No one told me it was going to be hard to do the right thing. Well, that’s technically not true – I have heard about the “hard right” over the “easy wrong” over the years, but we’re talking about dinner here.
Recently, I began reading Michael Pollan’s books –– admittedly probably a mistake –– but I didn’t fully comprehend what a challenge healthful eating would be until I’d done so. Now throw in helpful documentaries like Food, Inc. and it starts to get more challenging to make good choices.
When a new guidance from a trusted government agency was published, I adopted the guidance and added or dropped foods and nutrients accordingly. According to Pollan, all this was going to achieve was weight gain, and membership to the Modern Diseases of the West club.
Advertising contributes to the challenge by promoting foods and drinks that are unhealthy. Encouraging gullible children to consume so much fatty, sugary and salty food seems unethical because of the potential results: obese, unhealthy youngsters, with bad eating habits that will be with them for life. Only last night I sat through a commercial showing a group of moms ganging up on a hero mom because she told her kid that the microwaveable bowl of processed food had vegetables in it… the tag line went on to tell us that “it’s so good, your kids will never know they’re eating vegetables”… why? It’s no wonder when British chef Jamie Oliver launched his kids-healthy eating campaign “Jamie Oliver’s Food Revolution,” kids in classrooms couldn’t identify simple vegetables like cucumbers and potatoes. Marketing honchos will tell you those children naturally like foods that are rich in fats, proteins and sugar because it gives them the energy they need to play energetically and grow healthily. And, these young minds believe it.
I started paying attention to what was available at the grocery store and found a nice organic section for vegetables, but nothing with regard to meat. And even though they gave their products names like Shady Brook Farms Free Range (advertising at its best), there was nothing “free range or farm like” about them. Most, if not all, of the meat was in some form corn fed making for thick supersized steaks and oddly-shaped chicken breasts. The fish was a little easier and I found 2 choices of wild fish, cod and salmon. Of course, it was double the price, and a different color than the farm raised. The salmon especially intrigued me and, when I asked the assistant why the farm raised looked so much different than the wild, she looked at me as if I was mad, yet didn’t have an answer. Do they feed the fish corn?

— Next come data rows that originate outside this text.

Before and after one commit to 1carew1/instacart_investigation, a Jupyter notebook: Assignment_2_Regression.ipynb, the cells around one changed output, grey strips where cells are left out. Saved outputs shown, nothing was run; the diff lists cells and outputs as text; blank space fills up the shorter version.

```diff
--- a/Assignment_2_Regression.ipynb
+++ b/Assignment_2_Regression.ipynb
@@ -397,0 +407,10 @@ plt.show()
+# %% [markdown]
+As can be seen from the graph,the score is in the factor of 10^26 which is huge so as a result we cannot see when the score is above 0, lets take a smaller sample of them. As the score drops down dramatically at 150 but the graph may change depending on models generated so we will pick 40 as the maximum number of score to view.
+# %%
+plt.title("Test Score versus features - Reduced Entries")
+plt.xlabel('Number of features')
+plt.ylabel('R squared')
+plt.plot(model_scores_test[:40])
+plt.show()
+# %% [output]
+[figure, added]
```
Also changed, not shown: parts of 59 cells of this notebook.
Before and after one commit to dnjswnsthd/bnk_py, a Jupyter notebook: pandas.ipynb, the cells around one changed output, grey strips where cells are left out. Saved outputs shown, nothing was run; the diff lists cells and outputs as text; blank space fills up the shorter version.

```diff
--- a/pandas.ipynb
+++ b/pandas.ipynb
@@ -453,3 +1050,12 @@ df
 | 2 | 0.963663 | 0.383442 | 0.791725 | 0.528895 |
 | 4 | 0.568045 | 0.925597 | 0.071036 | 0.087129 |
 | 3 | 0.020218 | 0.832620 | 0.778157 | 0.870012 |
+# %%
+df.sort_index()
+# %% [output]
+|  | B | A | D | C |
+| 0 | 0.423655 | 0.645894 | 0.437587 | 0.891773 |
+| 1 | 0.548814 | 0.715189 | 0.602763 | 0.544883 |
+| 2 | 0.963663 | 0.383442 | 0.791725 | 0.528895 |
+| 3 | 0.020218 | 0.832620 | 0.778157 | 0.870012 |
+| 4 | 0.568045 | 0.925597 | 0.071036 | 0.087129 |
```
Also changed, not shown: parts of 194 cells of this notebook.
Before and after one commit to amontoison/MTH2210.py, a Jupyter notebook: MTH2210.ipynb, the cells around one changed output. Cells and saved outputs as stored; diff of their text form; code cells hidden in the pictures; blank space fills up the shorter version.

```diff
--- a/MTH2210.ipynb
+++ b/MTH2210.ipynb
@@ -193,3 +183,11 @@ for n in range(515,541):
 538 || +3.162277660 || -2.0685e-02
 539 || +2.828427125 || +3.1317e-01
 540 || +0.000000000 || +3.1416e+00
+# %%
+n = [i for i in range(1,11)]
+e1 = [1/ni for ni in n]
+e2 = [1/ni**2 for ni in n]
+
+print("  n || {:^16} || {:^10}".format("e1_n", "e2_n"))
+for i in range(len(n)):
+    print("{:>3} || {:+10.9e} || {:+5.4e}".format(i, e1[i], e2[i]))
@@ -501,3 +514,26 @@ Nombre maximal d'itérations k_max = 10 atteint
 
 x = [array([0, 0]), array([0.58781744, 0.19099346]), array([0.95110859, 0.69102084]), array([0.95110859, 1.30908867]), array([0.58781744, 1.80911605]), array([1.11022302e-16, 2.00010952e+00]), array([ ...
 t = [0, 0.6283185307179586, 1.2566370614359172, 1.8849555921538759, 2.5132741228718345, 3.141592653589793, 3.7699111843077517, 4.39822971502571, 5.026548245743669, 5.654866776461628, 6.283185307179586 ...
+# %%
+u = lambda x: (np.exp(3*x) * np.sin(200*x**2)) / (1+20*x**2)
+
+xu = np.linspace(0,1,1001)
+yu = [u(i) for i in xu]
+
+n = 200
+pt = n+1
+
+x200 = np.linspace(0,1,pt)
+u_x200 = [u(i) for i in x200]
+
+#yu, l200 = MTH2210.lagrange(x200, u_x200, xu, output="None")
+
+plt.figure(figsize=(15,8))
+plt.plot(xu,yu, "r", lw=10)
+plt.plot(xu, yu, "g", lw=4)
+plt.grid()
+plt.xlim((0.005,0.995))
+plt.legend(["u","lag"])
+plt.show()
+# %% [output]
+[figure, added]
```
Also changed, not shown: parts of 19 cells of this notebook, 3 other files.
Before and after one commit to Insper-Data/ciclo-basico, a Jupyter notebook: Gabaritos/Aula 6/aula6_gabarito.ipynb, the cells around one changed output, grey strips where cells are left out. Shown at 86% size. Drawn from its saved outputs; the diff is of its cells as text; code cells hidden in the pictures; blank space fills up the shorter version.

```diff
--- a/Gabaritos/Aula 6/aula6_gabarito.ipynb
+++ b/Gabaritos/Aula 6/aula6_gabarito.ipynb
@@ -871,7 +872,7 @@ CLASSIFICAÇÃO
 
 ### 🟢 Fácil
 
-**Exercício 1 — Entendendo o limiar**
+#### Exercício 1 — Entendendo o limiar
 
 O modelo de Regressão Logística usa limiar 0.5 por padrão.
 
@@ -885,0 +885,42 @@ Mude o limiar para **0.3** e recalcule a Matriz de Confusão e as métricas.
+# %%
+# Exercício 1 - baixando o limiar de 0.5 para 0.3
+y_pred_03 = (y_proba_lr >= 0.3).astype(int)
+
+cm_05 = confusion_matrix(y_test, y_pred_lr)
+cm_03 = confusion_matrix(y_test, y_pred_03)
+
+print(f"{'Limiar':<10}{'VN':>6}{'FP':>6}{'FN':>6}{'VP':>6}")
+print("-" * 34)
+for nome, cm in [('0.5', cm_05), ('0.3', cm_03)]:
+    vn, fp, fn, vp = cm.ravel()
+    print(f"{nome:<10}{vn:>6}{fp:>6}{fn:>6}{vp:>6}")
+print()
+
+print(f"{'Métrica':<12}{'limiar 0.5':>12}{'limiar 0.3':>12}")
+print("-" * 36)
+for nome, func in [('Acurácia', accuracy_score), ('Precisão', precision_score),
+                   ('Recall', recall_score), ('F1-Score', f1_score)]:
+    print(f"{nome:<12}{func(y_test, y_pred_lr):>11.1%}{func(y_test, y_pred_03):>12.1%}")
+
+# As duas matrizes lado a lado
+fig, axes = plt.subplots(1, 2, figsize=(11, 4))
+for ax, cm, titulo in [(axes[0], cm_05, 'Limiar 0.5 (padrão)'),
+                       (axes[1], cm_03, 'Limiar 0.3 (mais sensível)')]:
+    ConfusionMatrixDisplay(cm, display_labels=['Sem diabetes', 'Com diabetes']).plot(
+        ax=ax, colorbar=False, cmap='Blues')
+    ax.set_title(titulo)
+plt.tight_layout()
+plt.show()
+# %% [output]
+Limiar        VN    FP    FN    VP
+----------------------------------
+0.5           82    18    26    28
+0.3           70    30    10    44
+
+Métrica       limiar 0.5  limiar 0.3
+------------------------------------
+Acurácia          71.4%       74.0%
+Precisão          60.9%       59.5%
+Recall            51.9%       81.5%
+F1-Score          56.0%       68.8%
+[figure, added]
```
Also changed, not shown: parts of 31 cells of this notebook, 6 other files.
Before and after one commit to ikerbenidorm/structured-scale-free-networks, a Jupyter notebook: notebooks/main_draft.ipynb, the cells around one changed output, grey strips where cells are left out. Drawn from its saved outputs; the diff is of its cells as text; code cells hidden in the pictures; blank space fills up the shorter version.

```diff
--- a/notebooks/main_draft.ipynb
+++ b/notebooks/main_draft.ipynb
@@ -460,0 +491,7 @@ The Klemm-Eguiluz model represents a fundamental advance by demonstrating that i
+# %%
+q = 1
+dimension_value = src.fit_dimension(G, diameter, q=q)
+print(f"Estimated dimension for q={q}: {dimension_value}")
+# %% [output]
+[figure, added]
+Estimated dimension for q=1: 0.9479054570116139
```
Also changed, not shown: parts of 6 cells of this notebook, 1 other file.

We’re lucky enough to live in a great area for local farming, so a trip to the farmers market on Mondays and Wednesdays allows us to get everything we need week to week. We eat what’s in season as opposed to what’s chemically induced and grown year round. This makes planning it out a bit more challenging and there’s no quick-fix fast-food scenario eating this way. Each evening our meals are prepared fresh, cooked, and little is wasted – kind of like what I remember growing up when there were no frozen meals or processed foods, or very little anyway, and we seemed to eat at the same time every night as a family, and work never got in the way or contributed to us eating at 10pm out of a bag or a box.
Just recently my wife and I started trying to work with the 5 ingredients rule, this is the recommended amount of ingredients that deem food natural or minimally processed. It’s a great game to play at the grocery store. We found ourselves no longer buying skimmed milk, or low fat, and nothing fat-free or low-fat simply because of the amount of chemical or artificial replacements that go into making the product “fat-free.” If a tub of fat-free butter can last several months without mold setting in, that’s a worry for me, but I can totally understand why shoppers would gravitate toward these foods, especially if they’re watching their weight. Why eat fat if you don’t have to? Why not have your fat-free cookies and eat them, too? I think that using reduced fat foods is probably one of the first steps in the right direction of eating healthier. They allow you to substitute fat-free or low-fat versions of your favorite foods without feeling deprived or without overhauling your diet overnight.
But I think that after a while, dieters and healthy eaters alike tend to evolve their eating habits. Fat-free works well in the beginning, and maybe continues to be a staple for a few things you eat, but often, the more you learn about good nutrition the better choices you want to make –– and that usually means getting away from processed foods like these.
For those that know me, you’ll know I’m not a tree hugger. I enjoy fine food, fine wine, which I balance with diet and exercise. There are some great resources out there that let you see exactly what it is you’re eating and break them down into nutritional value. For example, Livestrong.com (there’s an app for that) allows you to check out supermarket-brand foods, home style cooking, restaurant foods, anything basically, by typing in what it is you are eating. This then gives you a breakdown of the contents… scary at first, but obsessive after you start playing with it. Just think, you can control exactly what you put into your body!
So, the next time you head to the grocery store, try the 5-ingredient game; see what you can find and if it tastes any better
As a starter, Häagen-Dazs five™ ice cream is in most grocery stores and contains only these 5 ingredients: SKIM MILK, CREAM, SUGAR, EGG YOLKS, VANILLA.
Please post your comments and results below, and good luck!